10:12 We are at the very cool Beyond Retro café in Dalston (top pic of Karinna Nobbs from London College of Fashion and team chatting before the event). Karinna is just introducing the panel now (bottom pic of panel left to right: Karinna, Jonathan, Sophia, Hanna, Kat and Charlotte). This is a live blog so please keep refreshing the page for updates.
Karinna: Pinterest is dominated by women, has been very much in the press since around February. Pinterest great because you can really micro-segment your audience (into style tribes for example) and really engage with niche customers.
You can look at who’s pinning you and what they’re pinning for trend prediections – is everyone pinning a colour you don’t have in your collection? Pinterest has a much higher referral rate than Facebook, Twitter etc. The average time people spend on Pinterest has been quoted as 45 – 90mins – far more than other networks.
The great thing about Pinterest is that it’s not only useful on a personal level, it has great applications for business – as Chris Brogan discusses in the clip above.
More than anything else, Pinterest is a search engine that will drive traffic to your site when used in the right way.
Kate Spade and Wholefoods are good examples of brands using the platform effectively. And you don’t have to be a manufacturer or retailer: Pinterest works equally well for spreading ideas, as organisations like The Guardian and Enough Project are showing.
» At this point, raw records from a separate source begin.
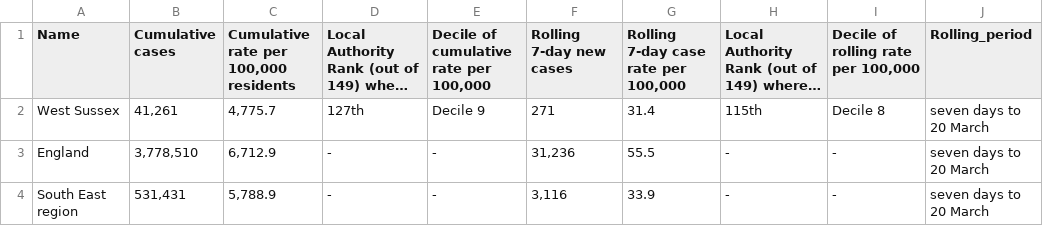
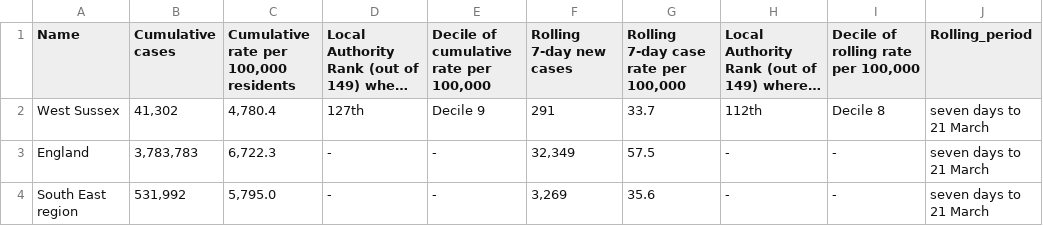
Before and after one commit to psychty/wsx_covid_datapack_public, a CSV file: Outputs/utla_rate_wsx.csv, drawn as a sheet; long unchanged cells end in …; the diff names each change by its address in the sheet, - before the commit and + after, or states it on an @@ line.

```diff
--- a/Outputs/utla_rate_wsx.csv
+++ b/Outputs/utla_rate_wsx.csv
-B2 (Cumulative cases): 41,261
+B2 (Cumulative cases): 41,302
-C2: 4,775.7
+C2: 4,780.4
-F2 (Rolling 7-day new cases): 271
+F2 (Rolling 7-day new cases): 291
-G2: 31.4
+G2: 33.7
-H2: 115th
+H2: 112th
-J2:J4 (Rolling_period): seven days to 20 March
+J2:J4 (Rolling_period): seven days to 21 March
-B3 (Cumulative cases): 3,778,510
+B3 (Cumulative cases): 3,783,783
-C3: 6,712.9
+C3: 6,722.3
-F3 (Rolling 7-day new cases): 31,236
+F3 (Rolling 7-day new cases): 32,349
-G3: 55.5
+G3: 57.5
-B4 (Cumulative cases): 531,431
+B4 (Cumulative cases): 531,992
-C4: 5,788.9
+C4: 5,795.0
-F4 (Rolling 7-day new cases): 3,116
+F4 (Rolling 7-day new cases): 3,269
-G4: 33.9
+G4: 35.6
```
Also changed, not shown: Outputs/ltla_rate_wsx.csv, 54 other files.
Despite being a social media consultant, I’m a bit of a luddite when it comes to trying new stuff: not enough time or patience. But Pinterest grabbed me right away – mainly because we’d recently moved and I needed home furnishing ideas. Boom! An online moodboard that can be instantly added to and shared – how damn convenient.
Clearly a lot of other people think so too, because Pinterest is growing at a phenomenal rate – currently more than four million users worldwide. Eighty per cent of those are women (although uptake skews towards men in the UK).
First came blogging, then micro-blogging, now photo-blogging. We’re increasingly busy in terms of the daily information we need to process: if a picture paints a thousand words, ideas can be communicated in an instant. It’s no wonder applications like Instagram and Pinterest are of the moment.